Tony Rivetti Jr./Universal Studios
An inconvenient woman: Christine Collins (Angelina Jolie) just wants her son back — but the police keep trying to give her another boy.
An inconvenient woman: Christine Collins (Angelina Jolie) just wants her son back — but the police keep trying to give her another boy. Tony Rivetti Jr./Universal Studios
- Director: Clint eastwood
- Genre: Crime drama
- Running Time: 141 minutes
Rated R for threats to children and one graphically depicted death.
Tony Rivetti Jr./Universal Studios
Embarrassed by Collins' insistence that his department has reunited her with the wrong child, LAPD Capt. J.J. Jones (Jeffrey Donovan) has Collins committed to a psych ward.
Embarrassed by Collins' insistence that his department has reunited her with the wrong child, LAPD Capt. J.J. Jones (Jeffrey Donovan) has Collins committed to a psych ward. Tony Rivetti Jr./Universal Studios
A stately telling of a lurid real-life story, Changeling begins with a steadfast mother's search for her missing child. But it soon becomes a kind of changeling itself, morphing into another of director Clint Eastwood's jabs at institutional inhumanity.
Angelina Jolie, Hollywood's favorite globe-trotting uber-mommy, plays single mother Christine Collins. It's 1928 Los Angeles, and Christine supports herself and 10-year-old Walter as a roller-skating troubleshooter at the phone company's main switchboard, dealing with angry customers and overloaded circuits.
One Saturday, Christine is summoned to work as an emergency fill-in. When she returns home, Walter is gone. The Los Angeles cops don't seem too concerned.
Months later, a boy in Illinois is identified as Walter.
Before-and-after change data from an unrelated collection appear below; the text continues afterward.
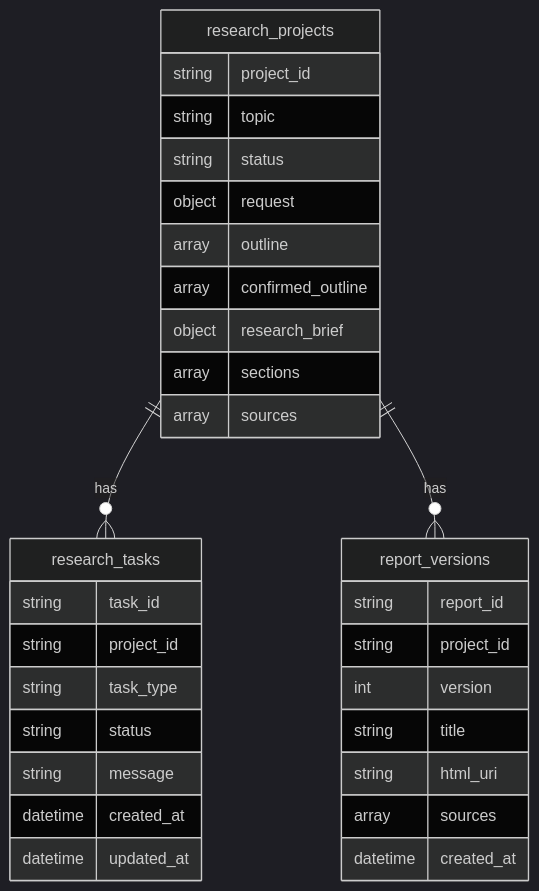
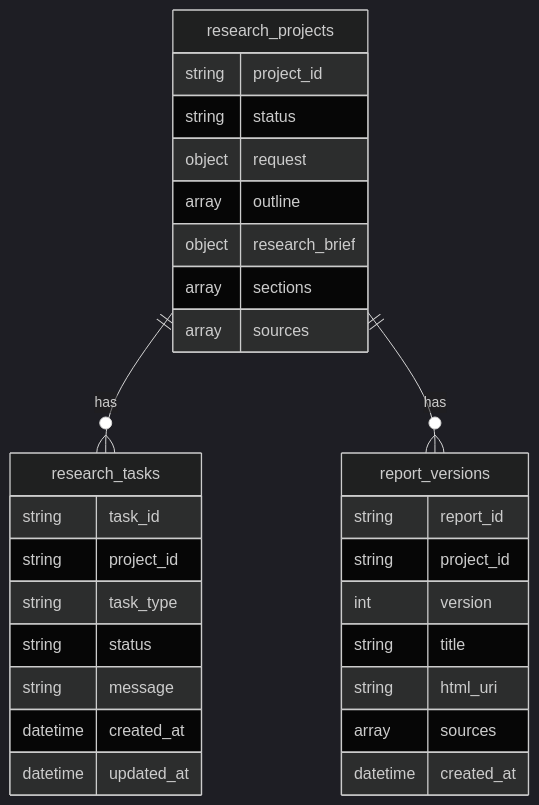
One commit to JxKim/DeepResearch changed the third of 3 diagrams in 最终课件/02_异步任务构建和数据存储.md. Above: the diagram before and after it, drawn with Mermaid (dark theme). The commit also changed other lines of this file and 1 other file, not shown here.

````diff
--- a/最终课件/02_异步任务构建和数据存储.md
+++ b/最终课件/02_异步任务构建和数据存储.md
@@ -545,37 +487,34 @@
 ```mermaid
 erDiagram
     research_projects ||--o{ research_tasks : has
     research_projects ||--o{ report_versions : has
+research_projects {
+    string project_id
+    string status
+    object request
+    array outline
+    object research_brief
+    array sections
+    array sources
+}
 
-    research_projects {
-        string project_id
-        string topic
-        string status
-        object request
-        array outline
-        array confirmed_outline
-        object research_brief
-        array sections
-        array sources
-    }
+research_tasks {
+    string task_id
+    string project_id
+    string task_type
+    string status
+    string message
+    datetime created_at
+    datetime updated_at
+}
 
-    research_tasks {
-        string task_id
-        string project_id
-        string task_type
-        string status
-        string message
-        datetime created_at
-        datetime updated_at
-    }
-
-    report_versions {
-        string report_id
-        string project_id
-        int version
-        string title
-        string html_uri
-        array sources
-        datetime created_at
-    }
+report_versions {
+    string report_id
+    string project_id
+    int version
+    string title
+    string html_uri
+    array sources
+    datetime created_at
+}
 ```
````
The scandal-lashed police department needs some good news, so it summons the press to watch Christine's reunion with her son at L.A.'s Union Terminal.
So Capt. J.J. Jones (Jeffrey Donovan) is not pleased when Christine says the kid is not hers. He insists that she's mistaken and presses her to take "Walter" home with her and get reacquainted. She does, but she doesn't change her mind. In fact, she finds physical evidence that the boy is not Walter.
To Jones, Christine's refusal to accept the replacement Walter is a problem — not for her or for the boy, but for the police department's image. He has Christine sent to a psychiatric ward, where she meets other women who've been committed simply because they annoyed a cop.
Like so many embattled single moms in Hollywood movies, Christine has no friends or family. But she draws the attention of a crusading radio preacher (John Malkovich), who condemns police corruption and demands Christine's release.
Then the distraught mother gets another, more horrifying form of support: A teenager (Eddie Alderson) tells the police he was forced to help pluck kids from L.A.'s streets and take them to a nearby farm to be murdered.
At this point, Changeling becomes a two-barreled courtroom drama, as Eastwood cuts between the trial of the alleged child killer (Jason Butler Harner) and a public hearing on LAPD malfeasance.
Based on police files, J. Michael Straczynski's script is too stuffed with incident to have much room for psychological nuance. The characters are either upright or malevolent, depending on whether they represent the average man or the decadent establishment. Even Malkovich, whose performances usually have a sly undertone, portrays a character with no apparent self-interest. Only Harner's accused murderer is intriguingly (and disturbingly) unpredictable.
Although originally set to be directed by Ron Howard, Changeling suits Eastwood well. The director provides his own low-key jazz score, and he meticulously evokes pre-freeway Los Angeles, a Midwestern-style city of bungalows and streetcars where color is only beginning to seep into cinematic images.
Because it centers on a missing child, Changeling recalls Eastwood's Mystic River — yet that movie, which explored the weaknesses of its central characters, is not typical of the director's recent work.
More characteristic are films in which a driven protagonist faces the rigid ideology of a major institution: the Catholic Church (Million Dollar Baby), the U.S. or the Japanese military (Flags of Our Fathers and Letters from Iwo Jima), and now the long-notorious LAPD.
And so the powerful but mostly one-dimensional Changeling, ultimately, isn't really a mother's story. Instead, it's another step in Cowboy Clint's evolution as a liberal-minded political filmmaker.